DESCRIPTION OF THE TASK
Find the string "button" in the records and copy each line where it occurs.

SUPPLIED RECORDS

******

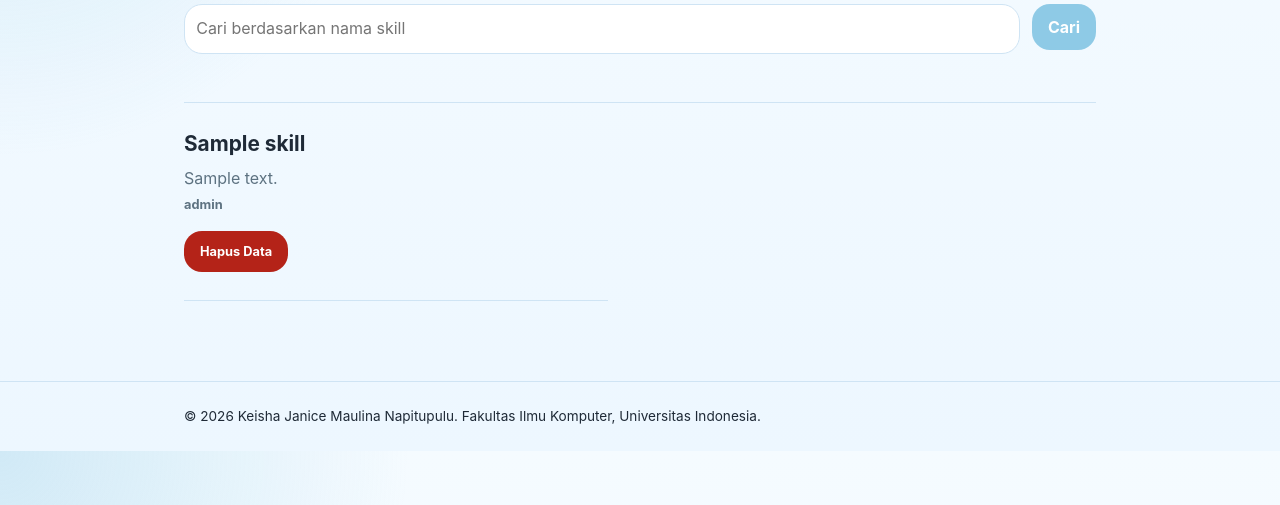
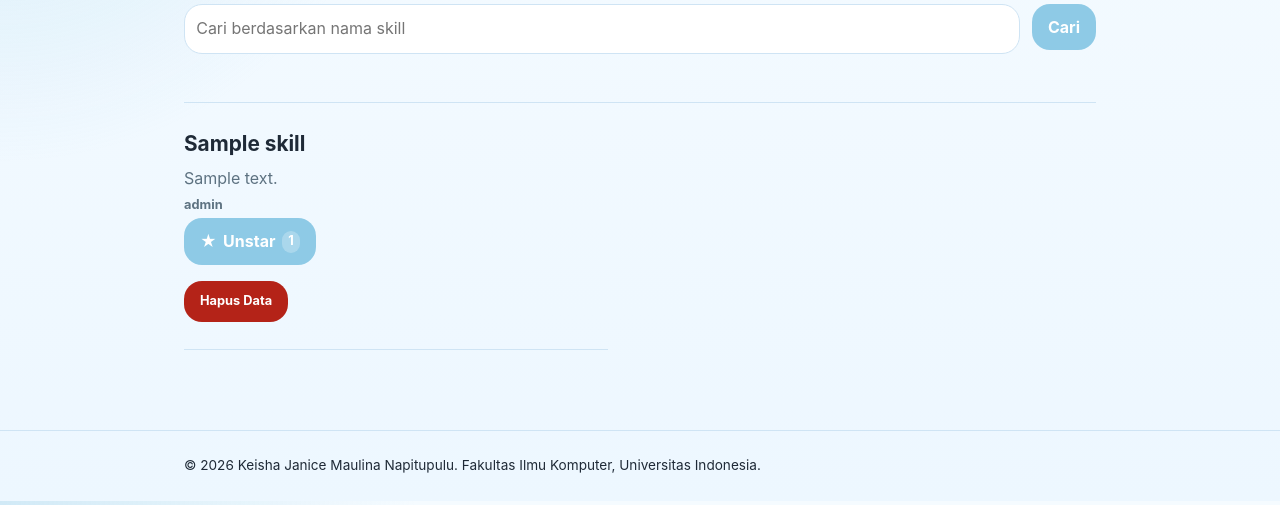
Before and after one commit to keishajnc/myportofolio, a Django app: page /skills/ in a window 1280 px wide. Shown: the part 253-758 px from the top of the page. Run offline with Django 5.2, Linux system fonts and the light colour scheme; a user stored in the database is signed in; tables that the repository leaves empty hold one stand-in row (values such as "Sample post").

Commit message:
feat: add star feature to experiences and skills

```diff
--- a/main/models.py
+++ b/main/models.py
@@ -1,6 +1,6 @@
 import uuid
 from django.db import models
-
+from django.contrib.auth.models import User
 # Create your models here.``
 class Experience(models.Model):
     EXPERIENCE_CHOICES = [
@@ -20,6 +20,7 @@ class Experience(models.Model):
     thumbnail = models.URLField(blank=True, null=True)
     started_at = models.DateTimeField(auto_now_add=True)
     ended_at = models.DateTimeField(blank=True, null=True)
+    starred_by = models.ManyToManyField(User, related_name="starred_experiences", blank=True)
     def __str__(self):
         return self.title
 
@@ -36,6 +37,7 @@ class Skill(models.Model):
     name = models.CharField(max_length=255)
     description = models.TextField()
     level = models.CharField(max_length=50)
+    starred_by = models.ManyToManyField(User, related_name="starred_skills", blank=True)
 
     def __str__(self):
         return self.name
--- a/main/urls.py
+++ b/main/urls.py
@@ -6,7 +6,8 @@ from main.views import (
     get_experiences_json, get_skills_json,
     delete_experience, delete_skill,
     update_experience,
-    register, login_user, logout_user
+    register, login_user, logout_user,
+    toggle_star_experience, toggle_star_skill
 )
 
 app_name = "main"
@@ -25,4 +26,6 @@ urlpatterns = [
     path("skills/add/", create_skill, name="create_skill"),
     path("api/skills/", get_skills_json, name="get_skills_json"),
     path("skills/<uuid:id>/delete/", delete_skill, name="delete_skill"),
+    path("experience/<uuid:id>/star/", toggle_star_experience, name="toggle_star_experience"),
+    path("skills/<uuid:id>/star/", toggle_star_skill, name="toggle_star_skill"),
 ]
--- a/main/views.py
+++ b/main/views.py
@@ -6,11 +6,15 @@ from django.core import serializers
 from django.http import HttpResponse
 from main.models import Experience, Skill
 from main.forms import ExperienceForm, SkillForm
-
+import datetime
+from django.contrib.auth.decorators import login_required
+from django.core.exceptions import PermissionDenied
 
 # Create your views here.
 def show_main(request):
+    last_login = request.COOKIES.get('last_login', 'Belum ada sesi login / Cookie tidak ditemukan')
     context = {
+        "last_login": last_login,
         "name": "Keisha Janice Maulina Napitupulu",
         "npm": "2506551232",
         "study_program": "S1 Sistem Informasi",
@@ -31,7 +35,7 @@ def get_experiences_json(request):
     if title_query:
         experiences = experiences.filter(title__icontains=title_query)
 
-    experiences_json = serializers.serialize("json", experiences)
+    experiences_json = serializers.serialize("json", experiences, use_natural_foreign_keys=True)
     return HttpResponse(experiences_json, content_type="application/json")
 
 
@@ -42,7 +46,7 @@ def get_skills_json(request):
     if name_query:
         skills = skills.filter(name__icontains=name_query)
 
-    skills_json = serializers.serialize("json", skills)
+    skills_json = serializers.serialize("json", skills, use_natural_foreign_keys=True)
     return HttpResponse(skills_json, content_type="application/json")
 
 
@@ -80,7 +84,10 @@ def show_skill(request):
     }
     return render(request, "skill.html", context)
 
+@login_required(login_url="/login/")
 def create_experience(request):
+    if not request.user.is_superuser:
+        raise PermissionDenied
     form = ExperienceForm(request.POST or None)
 
     if request.method == "POST" and form.is_valid():
@@ -95,7 +102,10 @@ def create_experience(request):
     return render(request, "experience_form.html", context)
 
 
+@login_required(login_url="/login/")
 def create_skill(request):
+    if not request.user.is_superuser:
+        raise PermissionDenied
     form = SkillForm(request.POST or None)
 
     if request.method == "POST" and form.is_valid():
@@ -110,7 +120,10 @@ def create_skill(request):
     return render(request, "skill_form.html", context)
 
 
+@login_required(login_url="/login/")
 def delete_experience(request, id):
+    if not request.user.is_superuser:
+        raise PermissionDenied
     experience = get_object_or_404(Experience, pk=id)
 
     if request.method == "POST":
@@ -121,7 +134,10 @@ def delete_experience(request, id):
     return redirect("main:show_experience")
 
 
+@login_required(login_url="/login/")
 def delete_skill(request, id):
+    if not request.user.is_superuser:
+        raise PermissionDenied
     skill = get_object_or_404(Skill, pk=id)
 
     if request.method == "POST":
@@ -131,7 +147,10 @@ def delete_skill(request, id):
 
     return redirect("main:show_skill")
 
+@login_required(login_url="/login/")
 def update_experience(request, id):
+    if not request.user.is_superuser:
+        raise PermissionDenied
     experience = get_object_or_404(Experience, pk=id)
     form = ExperienceForm(request.POST or None, instance=experience)
 
@@ -169,7 +188,9 @@ def login_user(request):
 
     if request.method == "POST" and form.is_valid():
         login(request, form.get_user())
-        return redirect("main:show_main")
+        response = redirect("main:show_main")
+        response.set_cookie('last_login', datetime.datetime.now().strftime('%Y-%m-%d %H:%M:%S'))
+        return response
 
     context = {
         "name": "Keisha Janice Maulina Napitupulu",
@@ -180,4 +201,26 @@ def login_user(request):
 
 def logout_user(request):
     logout(request)
-    return redirect("main:show_main")
+    response = redirect("main:show_main")
+    response.delete_cookie('last_login')
+    return response
+
+@login_required(login_url="/login/")
+def toggle_star_experience(request, id):
+    experience = get_object_or_404(Experience, pk=id)
+    if request.method == "POST":
+        if request.user in experience.starred_by.all():
+            experience.starred_by.remove(request.user)
+        else:
+            experience.starred_by.add(request.user)
+    return redirect("main:show_experience")
+
+@login_required(login_url="/login/")
+def toggle_star_skill(request, id):
+    skill = get_object_or_404(Skill, pk=id)
+    if request.method == "POST":
+        if request.user in skill.starred_by.all():
+            skill.starred_by.remove(request.user)
+        else:
+            skill.starred_by.add(request.user)
+    return redirect("main:show_skill")
--- a/static/css/style.css
+++ b/static/css/style.css
@@ -626,3 +626,25 @@ body {
     background: #b42318;
     color: white;
 }
+
+.star-form {
+    display: inline;
+}
+
+.button-star {
+    display: inline-flex;
+    align-items: center;
+    gap: 0.4rem;
+    background: var(--ink);
+}
+
+.button-star.is-starred {
+    background: var(--accent);
+}
+
+.star-count {
+    padding: 0.05rem 0.4rem;
+    border-radius: 999px;
+    background: rgba(255, 255, 255, 0.25);
+    font-size: 0.8rem;
+}
--- /dev/null
+++ b/templates/components/skill_star.html
@@ -0,0 +1,10 @@
+<form method="post" action="{% url 'main:toggle_star_skill' skill.id %}" class="star-form">
+    {% csrf_token %}
+    <button type="submit"
+        class="button button-star{% if user in skill.starred_by.all %} is-starred{% endif %}"
+        title="{% if skill.starred_by.all %}Dibintangi oleh {{ skill.starred_by.all|join:', ' }}{% else %}Jadilah yang pertama memberi star{% endif %}">
+        <span aria-hidden="true">★</span>
+        {% if user in skill.starred_by.all %}Unstar{% else %}Star{% endif %}
+        <span class="star-count">{{ skill.starred_by.count }}</span>
+    </button>
+</form>
--- a/templates/experience.html
+++ b/templates/experience.html
@@ -10,9 +10,11 @@
                 <p class="section-kicker">My Journey</p>
                 <div class="project-header">
                     <h1>Experience</h1>
+                    {% if user.is_superuser %}
                     <a href="{% url 'main:create_experience' %}" class="button project-add-button">
                         <span aria-hidden="true">+</span>Tambah Experience
                     </a>
+                    {% endif %}
                 </div>
 
                 <form method="get" action="{% url 'main:show_experience' %}" class="project-search">
@@ -39,6 +41,9 @@
                                 <p class="experience-status">Completed</p>
                             {% endif %}
 
+                            {% include "components/experience_star.html" with experience=experience %}
+
+                            {% if user.is_superuser %}
                             <div class="experience-actions">
                                 <a href="{% url 'main:update_experience' experience.id %}" class="button">
                                     Edit
@@ -46,6 +51,7 @@
                             </div>
 
                             {% include "components/experience_delete_modal.html" %}
+                            {% endif %}
                         </article>
                     {% empty %}
                         {% if title_query %}
--- a/templates/index.html
+++ b/templates/index.html
@@ -22,6 +22,10 @@
                         <div class="meta-row">
                             <dt>Program</dt>
                             <dd>{{ study_program }}</dd>
+                        </div>
+                        <div class="meta-row">
+                            <dt>Sesi Terakhir Login</dt>
+                            <dd>{{ last_login }}</dd>
                         </div>
                     </dl>
                     <div class="social-links">
--- a/templates/skill.html
+++ b/templates/skill.html
@@ -12,9 +12,11 @@
                     <p class="section-kicker">My Strengths</p>
                 <div class="project-header">
                     <h2>Skills</h2>
+                    {% if user.is_superuser %}
                     <a href="{% url 'main:create_skill' %}" class="button project-add-button">
                         <span aria-hidden="true">+</span>Tambah Skill
                     </a>
+                    {% endif %}
                 </div>
 
                 <form method="get" action="{% url 'main:show_skill' %}" class="project-search">
@@ -36,7 +38,10 @@
                                     <p class="skill-level">
                                         {{ skill.level }}
                                     </p>
+                                    {% include "components/skill_star.html" with skill=skill %}
+                                    {% if user.is_superuser %}
                                     {% include "components/skill_delete_modal.html" %}
+                                    {% endif %}
                                 </div>
                             </article>
                         {% endfor %}
```
Also changed, not shown: templates/components/experience_star.html (added, +10 -0 lines), main/migrations/0004_experience_starred_by_skill_starred_by.py (added).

******

YOUR RESPONSE
+.button-star {
+.button-star.is-starred {
+    <button type="submit"
+        class="button button-star{% if user in skill.starred_by.all %} is-starred{% endif %}"
+    </button>
                     <a href="{% url 'main:create_experience' %}" class="button project-add-button">
                                 <a href="{% url 'main:update_experience' experience.id %}" class="button">
                     <a href="{% url 'main:create_skill' %}" class="button project-add-button">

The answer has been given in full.